That's for all the reasons discussed in my previous blogs on this, including the basic problem that the public might not be able to work out what on earth the Bank was up to.

Is Governor Carney going to drag the Bank of England kicking and screaming into the 21st Century and turn the UK monetary policy framework on its head?

My short answer to that is no, for the rather obvious reason that he's already the Governor of a G7 central bank whose approach and policy target is pretty similar to ours.

As he kept pointing out, there are also going to be constraints on his radicalism - not least the monetary policy framework itself, and all those other people on the Monetary and Financial Policy Committees. And he likes the inflation target the UK has now.

My slightly longer answer to the question is "no, but."
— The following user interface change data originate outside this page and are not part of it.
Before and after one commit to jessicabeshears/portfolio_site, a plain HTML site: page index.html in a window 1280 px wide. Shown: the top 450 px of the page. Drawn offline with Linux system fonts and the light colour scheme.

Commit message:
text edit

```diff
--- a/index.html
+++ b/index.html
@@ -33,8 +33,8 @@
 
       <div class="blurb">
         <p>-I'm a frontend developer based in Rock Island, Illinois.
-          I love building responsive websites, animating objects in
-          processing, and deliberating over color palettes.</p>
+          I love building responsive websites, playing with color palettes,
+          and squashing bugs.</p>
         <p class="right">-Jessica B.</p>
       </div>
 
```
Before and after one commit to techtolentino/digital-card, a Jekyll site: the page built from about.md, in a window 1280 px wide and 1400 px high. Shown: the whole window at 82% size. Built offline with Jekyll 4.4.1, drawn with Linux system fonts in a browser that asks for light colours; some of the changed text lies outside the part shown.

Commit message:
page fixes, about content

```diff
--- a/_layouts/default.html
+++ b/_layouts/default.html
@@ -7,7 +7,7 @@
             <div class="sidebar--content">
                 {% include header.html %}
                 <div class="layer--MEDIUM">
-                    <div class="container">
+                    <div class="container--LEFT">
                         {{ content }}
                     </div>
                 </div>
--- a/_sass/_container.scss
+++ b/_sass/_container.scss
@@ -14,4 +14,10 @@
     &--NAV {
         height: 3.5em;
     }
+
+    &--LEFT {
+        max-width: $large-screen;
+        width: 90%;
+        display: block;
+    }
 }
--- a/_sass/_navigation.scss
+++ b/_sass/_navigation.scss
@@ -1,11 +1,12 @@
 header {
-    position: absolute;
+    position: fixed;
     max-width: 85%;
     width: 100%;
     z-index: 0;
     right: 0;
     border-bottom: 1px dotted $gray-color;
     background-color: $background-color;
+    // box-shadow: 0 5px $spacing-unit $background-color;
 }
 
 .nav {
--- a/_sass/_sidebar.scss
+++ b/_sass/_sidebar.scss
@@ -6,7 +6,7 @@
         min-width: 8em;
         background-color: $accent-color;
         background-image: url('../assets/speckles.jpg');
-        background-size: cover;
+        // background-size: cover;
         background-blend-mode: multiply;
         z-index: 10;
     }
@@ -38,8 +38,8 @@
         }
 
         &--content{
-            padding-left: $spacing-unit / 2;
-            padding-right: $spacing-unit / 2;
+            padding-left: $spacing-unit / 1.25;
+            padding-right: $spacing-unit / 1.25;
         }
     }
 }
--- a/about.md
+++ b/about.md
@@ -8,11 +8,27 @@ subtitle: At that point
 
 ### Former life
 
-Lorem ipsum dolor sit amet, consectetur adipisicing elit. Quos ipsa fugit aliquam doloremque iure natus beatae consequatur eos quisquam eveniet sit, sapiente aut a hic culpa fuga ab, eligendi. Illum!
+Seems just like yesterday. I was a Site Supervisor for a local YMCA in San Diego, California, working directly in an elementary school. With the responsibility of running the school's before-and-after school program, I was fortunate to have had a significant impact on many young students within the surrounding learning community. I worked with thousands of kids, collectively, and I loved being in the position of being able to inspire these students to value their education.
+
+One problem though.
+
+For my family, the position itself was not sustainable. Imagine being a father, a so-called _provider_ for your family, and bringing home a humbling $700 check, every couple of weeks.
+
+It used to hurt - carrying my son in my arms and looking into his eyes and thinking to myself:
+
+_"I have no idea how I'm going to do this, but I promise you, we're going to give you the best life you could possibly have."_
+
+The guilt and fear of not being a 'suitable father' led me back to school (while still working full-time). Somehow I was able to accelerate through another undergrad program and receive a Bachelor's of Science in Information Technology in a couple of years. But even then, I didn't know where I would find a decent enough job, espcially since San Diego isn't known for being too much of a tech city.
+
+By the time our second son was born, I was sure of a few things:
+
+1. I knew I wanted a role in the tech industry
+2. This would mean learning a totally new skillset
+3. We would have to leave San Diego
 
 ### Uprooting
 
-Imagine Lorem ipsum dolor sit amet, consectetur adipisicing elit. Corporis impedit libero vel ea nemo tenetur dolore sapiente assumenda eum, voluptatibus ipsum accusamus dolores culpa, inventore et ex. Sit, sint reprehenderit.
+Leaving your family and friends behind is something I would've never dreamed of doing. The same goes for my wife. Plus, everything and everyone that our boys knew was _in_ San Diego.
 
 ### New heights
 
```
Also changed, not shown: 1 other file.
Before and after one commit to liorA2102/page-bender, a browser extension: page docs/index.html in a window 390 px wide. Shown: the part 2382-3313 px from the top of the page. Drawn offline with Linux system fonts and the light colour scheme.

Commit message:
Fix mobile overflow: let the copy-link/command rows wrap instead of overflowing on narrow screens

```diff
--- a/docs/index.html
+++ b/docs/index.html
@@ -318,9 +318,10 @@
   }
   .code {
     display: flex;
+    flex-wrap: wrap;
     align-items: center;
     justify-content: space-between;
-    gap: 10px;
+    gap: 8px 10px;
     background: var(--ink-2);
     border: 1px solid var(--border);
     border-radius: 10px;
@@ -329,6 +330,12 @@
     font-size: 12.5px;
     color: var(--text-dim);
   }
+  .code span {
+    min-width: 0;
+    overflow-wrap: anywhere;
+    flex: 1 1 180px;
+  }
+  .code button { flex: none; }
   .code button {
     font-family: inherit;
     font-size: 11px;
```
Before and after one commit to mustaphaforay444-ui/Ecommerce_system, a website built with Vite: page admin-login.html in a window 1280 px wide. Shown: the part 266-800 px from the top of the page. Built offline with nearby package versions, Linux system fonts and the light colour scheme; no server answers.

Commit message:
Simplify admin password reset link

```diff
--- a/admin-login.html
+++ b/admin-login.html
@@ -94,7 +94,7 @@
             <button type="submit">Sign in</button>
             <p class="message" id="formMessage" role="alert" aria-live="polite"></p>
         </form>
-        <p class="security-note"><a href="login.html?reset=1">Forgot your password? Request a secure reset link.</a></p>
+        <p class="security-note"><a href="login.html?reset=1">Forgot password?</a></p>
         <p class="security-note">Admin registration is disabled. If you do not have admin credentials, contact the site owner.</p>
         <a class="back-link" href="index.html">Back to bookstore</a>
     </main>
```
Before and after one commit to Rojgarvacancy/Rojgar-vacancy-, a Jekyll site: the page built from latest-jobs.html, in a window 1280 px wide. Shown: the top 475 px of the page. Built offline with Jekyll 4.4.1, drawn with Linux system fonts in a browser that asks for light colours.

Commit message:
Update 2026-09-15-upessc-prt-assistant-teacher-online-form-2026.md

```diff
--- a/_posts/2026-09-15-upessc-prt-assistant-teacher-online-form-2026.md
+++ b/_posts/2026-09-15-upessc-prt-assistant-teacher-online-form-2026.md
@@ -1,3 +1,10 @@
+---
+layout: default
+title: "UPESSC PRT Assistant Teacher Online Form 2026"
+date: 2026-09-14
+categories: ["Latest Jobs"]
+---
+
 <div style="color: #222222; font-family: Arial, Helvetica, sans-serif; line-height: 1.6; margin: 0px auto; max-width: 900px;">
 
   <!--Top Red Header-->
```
Listening to the future governor yesterday, I couldn't help thinking that he might change the attitude to economic policy in the UK, by reminding us that what we're living through is not just "exceptional" - a word he used a lot today - but worth getting worked up about.

Put it another way: he may have no burning desire to change the Bank's formal target, but you can't help thinking Governor Carney will raise the bar for the economy more generally.

Many in Westminster and beyond have started to think 1% growth in a year is a good result in an economy that is still 3% smaller than it was five years ago and in which nearly 20% of young people not in full-time education are out of work.

This isn't a party political point: it's a statement of fact. We have all got rather used to a flat economy. Any GDP number with a plus sign in front of it is starting to feel like an achievement.

The director of the IFS, Paul Johnson, said this week that we shouldn't lose our sense of "shock and awe" at what we've been living through. To judge by his testimony, Mark Carney hasn't lost it yet.

Perhaps he will conclude, like Sir Mervyn King, that there is not much that the central bank, or anyone else, can do to make this process of economic rebalancing any easier, or shorter. But he doesn't seem to be quite there yet.

We've spent months debating the finer points of Mark Carney's monetary policy philosophy and the difference it might make. We may have missed the most important thing separating him from every other senior policy maker in the UK, and the best reason for the chancellor to import him.

Governor Carney has not spent the last five years living in the UK; he's been living in a country that's been doing a lot better. That might end up making quite a difference.